During my junior and senior year of high school, I visited a variety of universities in my quest to find...

Read More »

The Art of Living in a Triple

When it comes to the college transition, there’s a lot to adjust to—a new schedule, new food, and new freedom. But among the many things that freshmen have to get used to is the unfamiliar territory of dorm life. Communal bathrooms, rowdy hall-mates, and washing machines that charge you flex all must be adapted to, but nothing is ever quite so challenging as sharing your room with someone else (or in my case, two someones).

While the majority of freshmen find themselves in the traditional...

Read More »

Sue B. vs. The Quad: Why it’s Worth Burying the Hatchet

Among the many idiosyncrasies that characterize student life at Rochester is the infamous feud between freshman housing locations. Susan B. Anthony Residence Hall (known to most as “Sue B.”) vs. the Residential Quad (typically shortened to “The Quad”). Both Sue B. and The Quad have a unique list of pros and cons that make it difficult, at least from an objective standpoint, to really deem one as “better” than the other. Even so, the vast majority of Rochester students adopt fierce loyalties to...

Read More »

The Wonderful World of Todd Theatre: My Experience with UR’s International Theatre Program

I have always been a lover of theatre, whether I’m behind the curtain or in front of it. In high school, I was president of the drama club and have acted in a variety of shows over the years. But by the time I moved onto campus in the fall, I couldn’t wait to get involved in what I hoped would be a slightly more professional theatre program. But not wanting to take on too much with an acting role my first semester, I decided to try something new. Opting out of auditioning for one of the upcoming...

Read More »

My Thanksgiving in Rochester, Making the Best of Staying on Campus

After the marathon of exams and studying that is November, University of Rochester students are rewarded for their efforts with a few days off for the greatly anticipated Thanksgiving Break. While the majority of students head home to their families for the five-day vacation, several hundred individuals spend their Thanksgivings on campus. As a freshman from Oregon I knew when I decided on Rochester that I would be among this number due to the impracticality of traveling several thousand miles...

Read More »

Finding Your Study Sanctuary

While the U of R student body is an extremely diverse group of individuals who participate in a wide range of unique activities, we all share in the glorious practice of studying.
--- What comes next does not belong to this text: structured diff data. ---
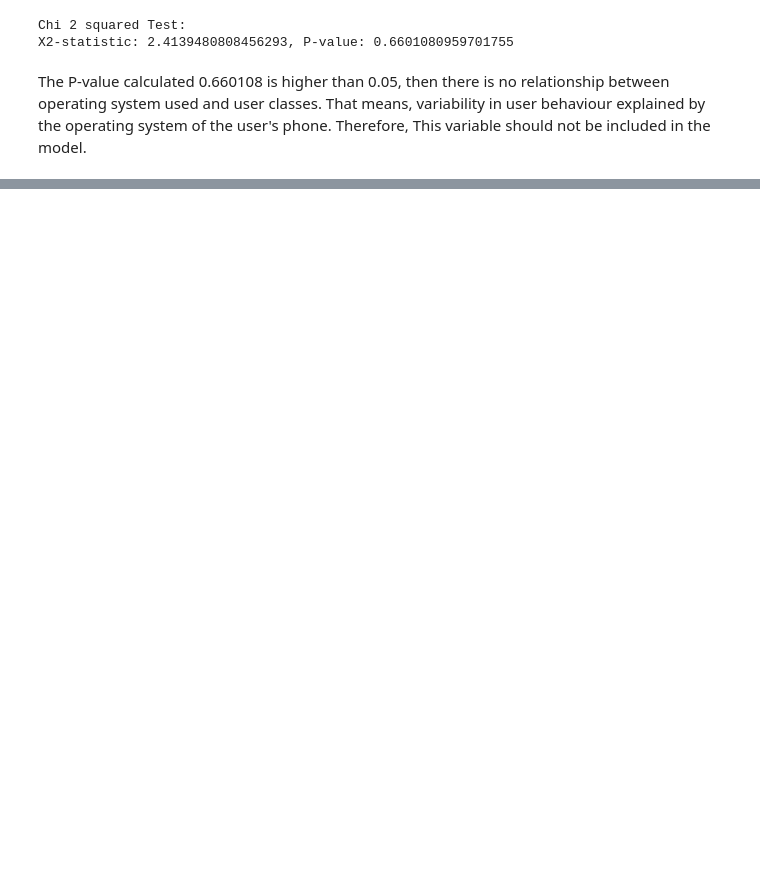
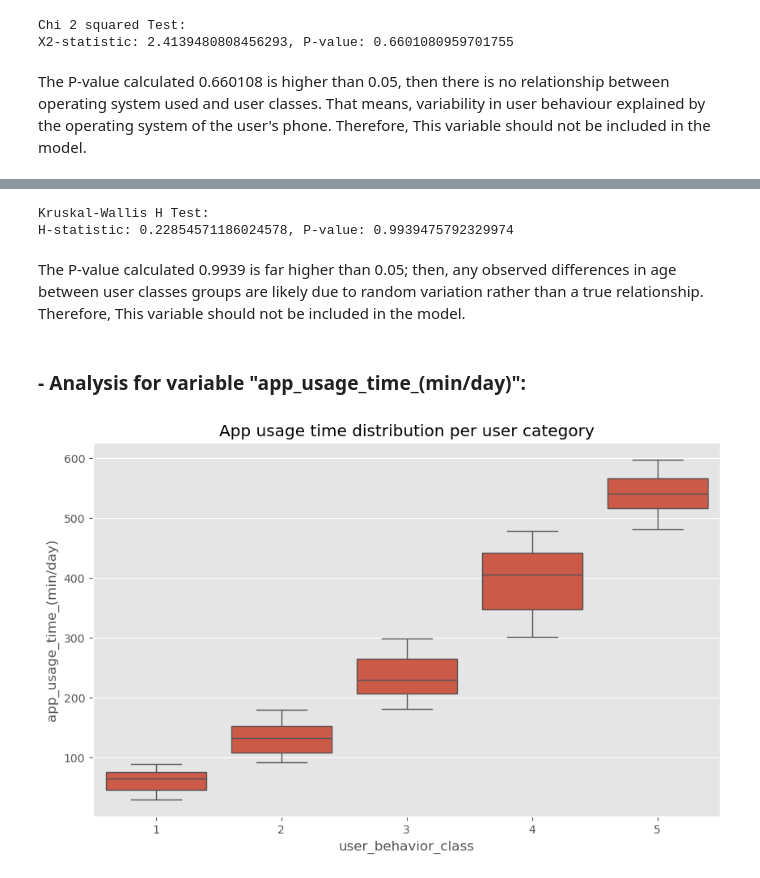
Before and after one commit to bizzaccelerator/classification_of_consumer_behaviour, a Jupyter notebook: notebook.ipynb, the cells around one changed output, grey strips where cells are left out. Saved outputs shown, nothing was run; the diff lists cells and outputs as text; code cells hidden in the pictures; blank space fills up the shorter version.

```diff
--- a/notebook.ipynb
+++ b/notebook.ipynb
@@ -358,0 +348,21 @@ The P-value calculated 0.660108 is higher than 0.05, then there is no relationsh
+# %%
+# The assumption of normally distributed data is proven, but there is no evidence of homoscedasticity.
+# Then, I will apply the non-parametric Kruskal-Wallis test to assess differences between groups:
+stat, p = kruskal(*groups_age)
+print("Kruskal-Wallis H Test:")
+print(f"H-statistic: {stat}, P-value: {p}")
+# %% [output]
+Kruskal-Wallis H Test:
+H-statistic: 0.22854571186024578, P-value: 0.9939475792329974
+# %% [markdown]
+The P-value calculated 0.9939 is far higher than 0.05; then, any observed differences in age between user classes groups are likely due to random variation rather than a true relationship. Therefore, This variable should not be included in the model.
+# %% [markdown]
+### - Analysis for variable "app_usage_time_(min/day)":
+# %%
+# visualizing the app usage time distribution per user category
+plt.figure(figsize=(10,6))
+sns.boxplot(x='user_behavior_class', y='app_usage_time_(min/day)', data=users)
+plt.title('App usage time distribution per user category')
+plt.show()
+# %% [output]
+[figure, added]
```
Also changed, not shown: parts of 22 cells of this notebook.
Studying is one of the main staples of college life no matter where you go. With a limited amount of time in the classroom, professors everywhere expect their students to stay on top of a substantial amount of out-of-class work. While college classes definitely require more studying than high school, they can be handled...

Read More »